It's no secret that Samsung (OTC:SSNLF) is setting up to go head-to-head with Intel (NASDAQ:INTC) in the micro-server segment. A careful examination of LinkedIn profiles has shown that a number of high-profile technical personnel with server chip experience -- including the lead architect for Intel's latest Avoton low-power system-on-chip products -- have been snapped up by Samsung. Further, Samsung has begun openly advertising positions for the development of ARM-based server chips.

Samsung is throwing its hat in the ring, but it's a crowded market
The micro-server market, one that ARM (NASDAQ:ARMH) vendors have been talking about for quite a while now, is still relatively new and not particularly large. While some believe that, over the next several years, it could be a market worth $2 billion-$4 billion and a great opportunity for ARM (and its partners) to break into the server market, this is much easier said than done.

First off, there are a lot of players potentially looking at this market, including (but probably not limited to):

  • Intel
  • AMD
  • Qualcomm
  • Cavium Networks
  • Applied Micro
  • Marvell

Assuming that the industry analysts are correct and the addressable market turns out to be worth $2.5 billion by 2016, this could be a large opportunity for some of the smaller players on this list, and perhaps an interesting incremental opportunity for the larger players (although by no means a game-changer). For Samsung Semiconductor -- the second-largest semiconductor company in the world by revenue, next to Intel -- this would be a small incremental opportunity.

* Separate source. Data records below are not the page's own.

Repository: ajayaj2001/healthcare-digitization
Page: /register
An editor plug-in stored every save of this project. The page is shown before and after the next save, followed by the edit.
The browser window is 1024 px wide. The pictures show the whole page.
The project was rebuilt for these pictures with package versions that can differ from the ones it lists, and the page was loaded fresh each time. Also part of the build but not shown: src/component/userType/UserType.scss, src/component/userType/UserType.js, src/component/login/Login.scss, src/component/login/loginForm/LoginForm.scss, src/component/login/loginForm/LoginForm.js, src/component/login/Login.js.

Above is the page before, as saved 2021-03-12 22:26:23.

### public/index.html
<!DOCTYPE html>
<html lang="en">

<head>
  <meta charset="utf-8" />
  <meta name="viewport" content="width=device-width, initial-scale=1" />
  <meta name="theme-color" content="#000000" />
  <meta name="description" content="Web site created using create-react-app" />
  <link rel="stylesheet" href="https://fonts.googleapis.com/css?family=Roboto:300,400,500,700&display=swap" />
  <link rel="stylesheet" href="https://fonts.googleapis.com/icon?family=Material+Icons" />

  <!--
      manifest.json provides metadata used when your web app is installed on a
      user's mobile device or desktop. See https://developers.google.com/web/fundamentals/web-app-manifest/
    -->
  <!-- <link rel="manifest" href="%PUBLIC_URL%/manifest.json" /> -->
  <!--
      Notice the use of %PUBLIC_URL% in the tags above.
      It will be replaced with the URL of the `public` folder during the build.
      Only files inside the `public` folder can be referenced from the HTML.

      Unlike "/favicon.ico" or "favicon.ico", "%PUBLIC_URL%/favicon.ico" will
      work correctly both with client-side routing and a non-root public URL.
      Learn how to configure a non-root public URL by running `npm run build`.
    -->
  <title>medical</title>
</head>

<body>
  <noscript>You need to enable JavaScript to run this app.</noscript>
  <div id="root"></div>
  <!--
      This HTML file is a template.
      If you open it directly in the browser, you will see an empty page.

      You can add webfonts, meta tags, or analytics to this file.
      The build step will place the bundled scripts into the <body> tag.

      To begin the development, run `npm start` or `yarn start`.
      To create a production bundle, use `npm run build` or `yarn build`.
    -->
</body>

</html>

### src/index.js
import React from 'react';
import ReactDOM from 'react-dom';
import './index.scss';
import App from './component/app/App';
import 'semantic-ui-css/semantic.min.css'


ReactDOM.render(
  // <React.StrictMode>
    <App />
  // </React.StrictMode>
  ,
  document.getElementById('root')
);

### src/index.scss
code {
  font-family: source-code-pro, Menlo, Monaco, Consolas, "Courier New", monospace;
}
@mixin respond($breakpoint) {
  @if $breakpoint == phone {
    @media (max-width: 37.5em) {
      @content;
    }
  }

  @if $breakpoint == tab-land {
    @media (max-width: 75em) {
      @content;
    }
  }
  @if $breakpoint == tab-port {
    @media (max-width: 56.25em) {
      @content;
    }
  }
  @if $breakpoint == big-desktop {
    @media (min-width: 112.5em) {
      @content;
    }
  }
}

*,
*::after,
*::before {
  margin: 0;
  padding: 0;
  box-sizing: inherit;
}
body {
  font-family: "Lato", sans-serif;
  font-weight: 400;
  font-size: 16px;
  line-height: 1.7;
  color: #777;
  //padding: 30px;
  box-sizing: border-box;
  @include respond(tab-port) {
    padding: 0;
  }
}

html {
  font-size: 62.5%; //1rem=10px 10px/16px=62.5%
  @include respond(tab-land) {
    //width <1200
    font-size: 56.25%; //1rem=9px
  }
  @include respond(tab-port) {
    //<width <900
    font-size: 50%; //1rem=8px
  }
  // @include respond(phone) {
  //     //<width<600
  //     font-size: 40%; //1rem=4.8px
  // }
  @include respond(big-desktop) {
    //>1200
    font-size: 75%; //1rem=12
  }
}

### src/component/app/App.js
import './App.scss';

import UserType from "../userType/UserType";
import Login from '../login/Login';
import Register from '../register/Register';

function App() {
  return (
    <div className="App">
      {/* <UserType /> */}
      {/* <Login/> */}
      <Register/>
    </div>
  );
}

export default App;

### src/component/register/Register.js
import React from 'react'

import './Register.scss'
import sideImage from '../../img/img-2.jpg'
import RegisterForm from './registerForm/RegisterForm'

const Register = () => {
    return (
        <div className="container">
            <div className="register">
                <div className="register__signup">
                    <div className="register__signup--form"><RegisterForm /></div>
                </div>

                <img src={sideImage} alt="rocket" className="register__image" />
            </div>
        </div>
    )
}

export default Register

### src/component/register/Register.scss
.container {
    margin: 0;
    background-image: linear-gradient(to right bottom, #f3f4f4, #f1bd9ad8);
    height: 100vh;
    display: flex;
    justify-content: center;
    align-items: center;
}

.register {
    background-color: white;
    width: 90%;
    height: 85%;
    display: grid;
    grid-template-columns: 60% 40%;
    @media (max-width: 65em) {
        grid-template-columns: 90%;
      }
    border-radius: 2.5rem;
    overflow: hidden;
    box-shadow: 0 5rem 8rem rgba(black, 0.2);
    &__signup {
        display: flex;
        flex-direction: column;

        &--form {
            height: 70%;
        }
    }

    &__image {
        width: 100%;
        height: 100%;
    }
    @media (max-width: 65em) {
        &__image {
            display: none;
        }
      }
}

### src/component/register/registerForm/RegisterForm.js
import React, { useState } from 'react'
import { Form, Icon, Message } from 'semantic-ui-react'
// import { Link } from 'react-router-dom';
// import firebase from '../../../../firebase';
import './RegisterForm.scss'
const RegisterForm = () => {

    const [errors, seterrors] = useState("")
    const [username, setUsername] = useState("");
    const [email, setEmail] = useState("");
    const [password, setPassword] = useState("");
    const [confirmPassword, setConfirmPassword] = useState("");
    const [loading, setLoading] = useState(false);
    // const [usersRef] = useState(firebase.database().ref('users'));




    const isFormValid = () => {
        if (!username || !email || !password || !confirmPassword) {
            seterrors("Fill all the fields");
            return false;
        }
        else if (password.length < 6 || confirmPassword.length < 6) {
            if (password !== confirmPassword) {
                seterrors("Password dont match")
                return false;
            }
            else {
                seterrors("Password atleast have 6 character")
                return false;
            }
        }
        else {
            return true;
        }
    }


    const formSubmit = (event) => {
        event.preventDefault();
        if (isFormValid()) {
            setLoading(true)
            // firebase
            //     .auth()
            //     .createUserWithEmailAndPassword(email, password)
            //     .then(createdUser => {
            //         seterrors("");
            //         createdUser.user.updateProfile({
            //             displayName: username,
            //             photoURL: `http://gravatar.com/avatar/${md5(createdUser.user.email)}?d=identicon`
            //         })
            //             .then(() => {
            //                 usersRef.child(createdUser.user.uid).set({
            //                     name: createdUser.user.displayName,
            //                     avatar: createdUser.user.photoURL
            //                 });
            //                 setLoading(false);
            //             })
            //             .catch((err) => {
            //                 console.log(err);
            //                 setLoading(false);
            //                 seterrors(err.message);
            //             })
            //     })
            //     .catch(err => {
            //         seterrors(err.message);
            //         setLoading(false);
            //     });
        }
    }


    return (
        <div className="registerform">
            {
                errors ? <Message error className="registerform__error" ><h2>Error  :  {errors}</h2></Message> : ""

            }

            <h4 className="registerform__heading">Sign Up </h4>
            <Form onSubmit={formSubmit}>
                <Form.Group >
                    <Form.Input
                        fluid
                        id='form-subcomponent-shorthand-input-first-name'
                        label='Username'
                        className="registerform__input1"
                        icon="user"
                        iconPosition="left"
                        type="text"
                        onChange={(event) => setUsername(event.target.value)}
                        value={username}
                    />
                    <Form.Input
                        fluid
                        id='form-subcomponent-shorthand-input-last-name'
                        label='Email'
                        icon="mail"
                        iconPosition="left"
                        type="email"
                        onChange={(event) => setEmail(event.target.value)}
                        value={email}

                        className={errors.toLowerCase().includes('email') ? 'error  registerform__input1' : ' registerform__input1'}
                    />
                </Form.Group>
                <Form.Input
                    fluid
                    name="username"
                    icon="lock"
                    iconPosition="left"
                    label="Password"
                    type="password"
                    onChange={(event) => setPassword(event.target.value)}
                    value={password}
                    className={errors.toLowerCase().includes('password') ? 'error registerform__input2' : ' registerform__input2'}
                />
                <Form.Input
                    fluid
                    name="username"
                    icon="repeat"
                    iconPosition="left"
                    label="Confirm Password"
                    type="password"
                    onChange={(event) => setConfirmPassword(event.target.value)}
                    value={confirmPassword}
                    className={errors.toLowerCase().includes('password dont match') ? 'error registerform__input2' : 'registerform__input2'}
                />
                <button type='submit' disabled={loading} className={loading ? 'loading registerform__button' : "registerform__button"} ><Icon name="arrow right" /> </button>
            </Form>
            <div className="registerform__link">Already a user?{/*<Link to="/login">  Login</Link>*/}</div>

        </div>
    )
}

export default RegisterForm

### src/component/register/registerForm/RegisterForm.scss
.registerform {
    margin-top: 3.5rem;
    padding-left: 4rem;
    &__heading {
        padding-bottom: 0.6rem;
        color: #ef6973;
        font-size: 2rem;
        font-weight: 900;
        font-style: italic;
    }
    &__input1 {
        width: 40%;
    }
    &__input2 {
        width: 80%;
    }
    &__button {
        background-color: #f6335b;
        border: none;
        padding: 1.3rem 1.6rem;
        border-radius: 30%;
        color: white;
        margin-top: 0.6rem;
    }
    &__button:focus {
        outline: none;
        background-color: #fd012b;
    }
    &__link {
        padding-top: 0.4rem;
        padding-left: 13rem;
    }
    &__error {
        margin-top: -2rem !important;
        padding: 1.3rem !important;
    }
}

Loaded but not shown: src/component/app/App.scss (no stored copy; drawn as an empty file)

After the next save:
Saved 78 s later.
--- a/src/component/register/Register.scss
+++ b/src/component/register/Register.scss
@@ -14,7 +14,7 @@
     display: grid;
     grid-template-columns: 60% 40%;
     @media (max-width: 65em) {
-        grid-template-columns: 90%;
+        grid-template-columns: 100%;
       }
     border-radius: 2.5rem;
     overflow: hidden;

Can Samsung even compete with Intel?
Samsung is gigantic, but it's important to understand that Samsung's core competency isn't designing processors. The company runs a semiconductor logic foundry, but much of the heavy lifting on the actual semiconductor technology side is done by IBM and the other members of the Common Platform Alliance. Samsung's role here is really its capital expenditure muscle, on top of some tweaks to the Common Platform's process.

Additionally, while Samsung Electronics' R&D budget sits at a cool $12.41 billion (Intel's R&D stands at approximately $10.41 billion), it is spread out across many different fields, including:

  • Smartphones
  • Tablets
  • Mobile system-on-chip products
  • TVs
  • Cameras/camcorders
  • Mobile system-on-chip products
  • Micro-server chips

While it is true that there is probably some solid R&D leverage here, it's going to be an uphill battle competing in this space against Intel and the well-established x86-64 instruction set. That's not to say that it will be impossible to gain share -- Samsung will probably fight aggressively with whatever product it develops -- but Intel will make things exceptionally difficult, particularly with its structural advantages in manufacturing, software, and customer relationships.

Foolish bottom line
While there is a lot of hype around ARM-based micro-servers, and while Samsung is a giant, it is competing against an incumbent that is feverishly developing products in a bid to defend its share. Samsung can certainly afford to try its hand at this market, and it could eventually find some degree of success. But, fair warning: IBM and Oracle couldn't stand up against Intel in servers, so as powerful as Samsung is, the odds are really stacked against it here.